The second grouping of darkness I call intentional ignorance. It is me stumbling around on a gouty toe knowing full well that the kids have dropped school bags and laundry baskets are in the way but refusing to either go to bed earlier, clear the path before hand or turn on a light. I can convince myself that I’m helping others already asleep by not turning that light on, but that doesn’t mean much when I’m screaming out because I’ve hit something. Likewise there are lots of things that we like doing, like eating fish, that bring on things like gout. Paul address this type of darkness saying, “We are not of the night or of the darkness. So let us not sleep, as others do, but let us keep awake and be sober. (1 Thessalonians 1:5-6).” The law is given as a light to our feet and lamp for our path so that we might walk in the light. Yes, we can convince ourselves that we are helping other by staying in the darkness. The darkness can even feel good for a time. But slamming a gouty toe into a box because you like the darkness, is a pretty good metaphor of sin.
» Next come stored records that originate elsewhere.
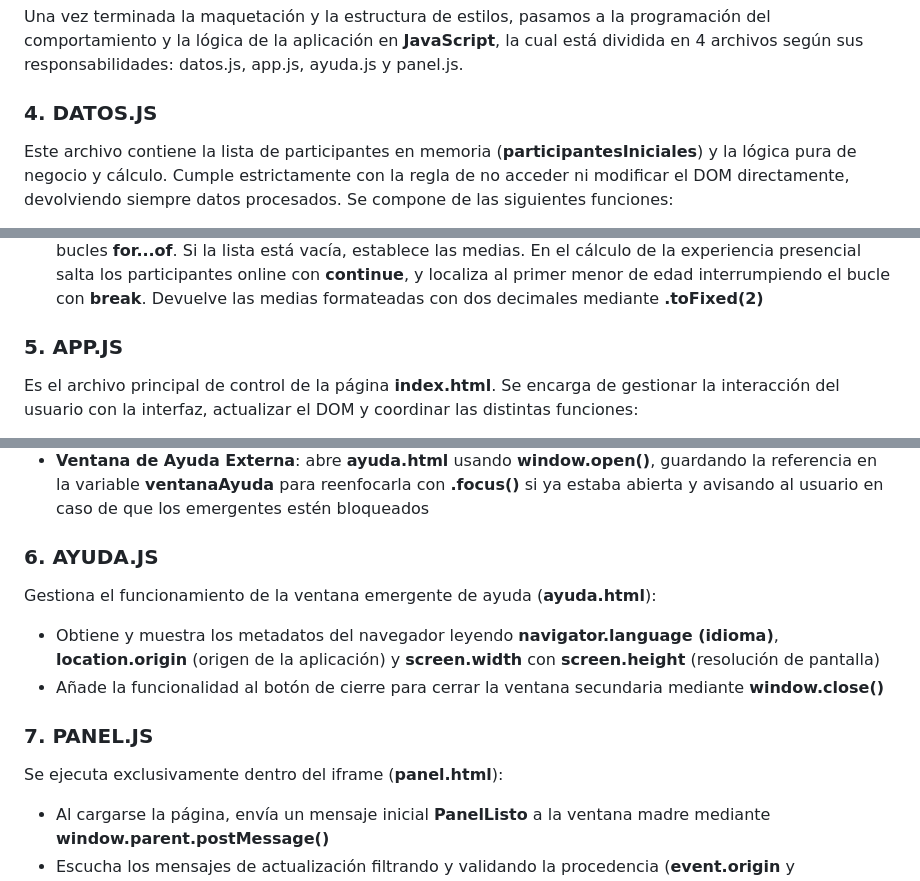
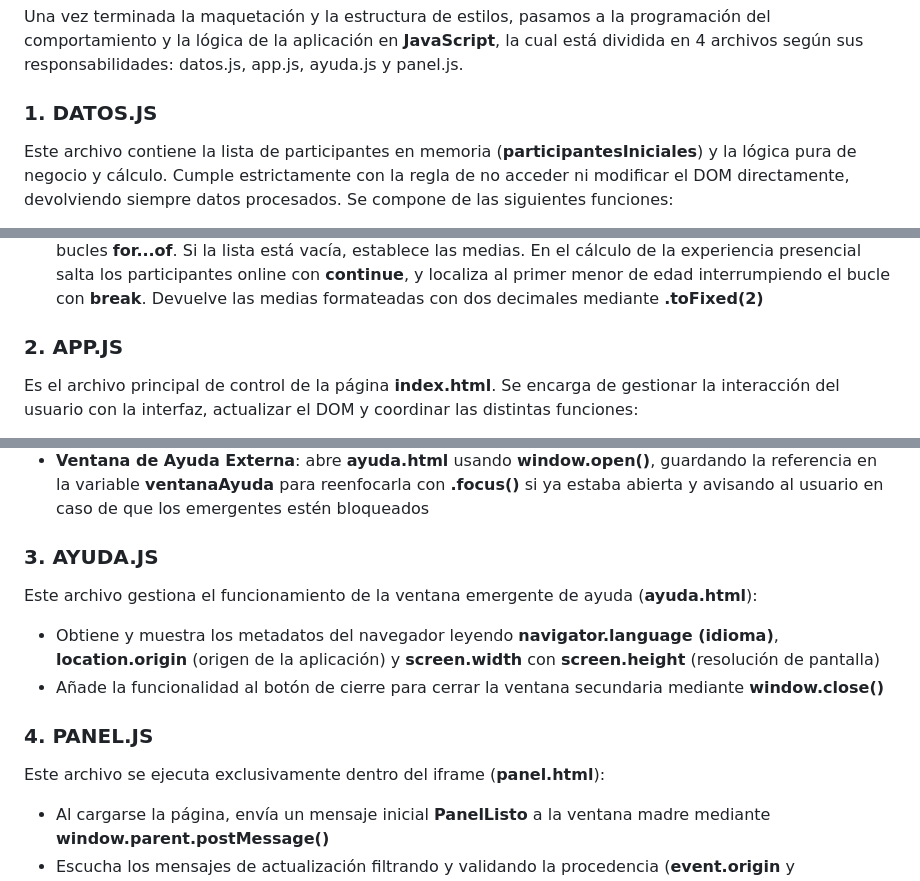
Before and after one commit to PabloMarquez284/Practica_UD1_EntornoCliente, a Markdown page: README.md, 3 parts joined by grey strips. Rendered like a GitHub page.

Commit message:
Actualizar README He corregido algunas cosas

```diff
--- a/README.md
+++ b/README.md
@@ -52,7 +52,7 @@ Para que estas páginas sean visuales y legibles de una manera adecuada para cua
 
 Una vez terminada la maquetación y la estructura de estilos, pasamos a la programación del comportamiento y la lógica de la aplicación en **JavaScript**, la cual está dividida en 4 archivos según sus responsabilidades: datos.js, app.js, ayuda.js y panel.js.
 
-### 4. DATOS.JS
+### 1. DATOS.JS
 
 Este archivo contiene la lista de participantes en memoria (**participantesIniciales**) y la lógica pura de negocio y cálculo. Cumple estrictamente con la regla de no acceder ni modificar el DOM directamente, devolviendo siempre datos procesados. Se compone de las siguientes funciones:
 
@@ -61,7 +61,7 @@ Este archivo contiene la lista de participantes en memoria (**participantesInici
 * **calcularEstadisticas(participantes)**: realiza todos los cálculos métricos de la colección mediante bucles **for...of**. Si la lista está vacía, establece las medias. En el cálculo de la experiencia presencial salta los participantes online con **continue**, y localiza al primer menor de edad interrumpiendo el bucle con **break**. Devuelve las medias formateadas con dos decimales mediante **.toFixed(2)**
 
 
-### 5. APP.JS
+### 2. APP.JS
 
 Es el archivo principal de control de la página **index.html**. Se encarga de gestionar la interacción del usuario con la interfaz, actualizar el DOM y coordinar las distintas funciones:
 
@@ -76,17 +76,17 @@ Es el archivo principal de control de la página **index.html**. Se encarga de g
 * **Ventana de Ayuda Externa**: abre **ayuda.html** usando **window.open()**, guardando la referencia en la variable **ventanaAyuda** para reenfocarla con **.focus()** si ya estaba abierta y avisando al usuario en caso de que los emergentes estén bloqueados
 
 
-### 6. AYUDA.JS
+### 3. AYUDA.JS
 
-Gestiona el funcionamiento de la ventana emergente de ayuda (**ayuda.html**):
+Este archivo gestiona el funcionamiento de la ventana emergente de ayuda (**ayuda.html**):
 
 * Obtiene y muestra los metadatos del navegador leyendo **navigator.language (idioma)**, **location.origin** (origen de la aplicación) y **screen.width** con **screen.height** (resolución de pantalla)
 * Añade la funcionalidad al botón de cierre para cerrar la ventana secundaria mediante **window.close()**
 
 
-### 7. PANEL.JS
+### 4. PANEL.JS
 
-Se ejecuta exclusivamente dentro del iframe (**panel.html**):
+Este archivo se ejecuta exclusivamente dentro del iframe (**panel.html**):
 
 * Al cargarse la página, envía un mensaje inicial **PanelListo** a la ventana madre mediante **window.parent.postMessage()**
 * Escucha los mensajes de actualización filtrando y validando la procedencia (**event.origin** y **event.source**)
```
The last grouping of darkness is simply evil. The evil in our own hearts that likes the darkness. But also simply the evil that wishes to bind us in the darkness perpetually. Why is the Day of the Lord one of darkness? Because the LORD comes not as savior, but as judge. “At that time I will search Jerusalem with lamp, and I will punish the men. (Zephaniah 1:12)…I will punish the officials and the king’s sons…those who fill their master’s house with violence and fraud. (Zephaniah 1:8-9)” The judgement comes upon all. The light of God – those lamps in Jerusalem – brings all evil into the light that it may be known before it is cast out eternally. The Apostle Paul’s words here are both complex and easy. The easy part is “For you are all children of the light, children of the day. (1 Thessalonians 5:5)” As God separated the light from the darkness as the first of creation, at the end the children of the light are separated from the darkness. And in Christ you have been made children of the light. The hard part? The separation comes not like the moon and the sun. The separation comes “like thief in the night.” Until that Day of the LORD, the light and the darkness live side by side. Often within the same heart. “But since we belong to the day having put on the breastplate of faith and love, and for a helmet the hope of salvation (1 Thessalonians 5:8)” we need not fear the evil one. The faith, hope and love of God armor us for the fight. And even death has no claim on those in the light, for He has dies and is risen “so that whether we are awake or asleep we might live with Him. (1 Thessalonians 5:10).”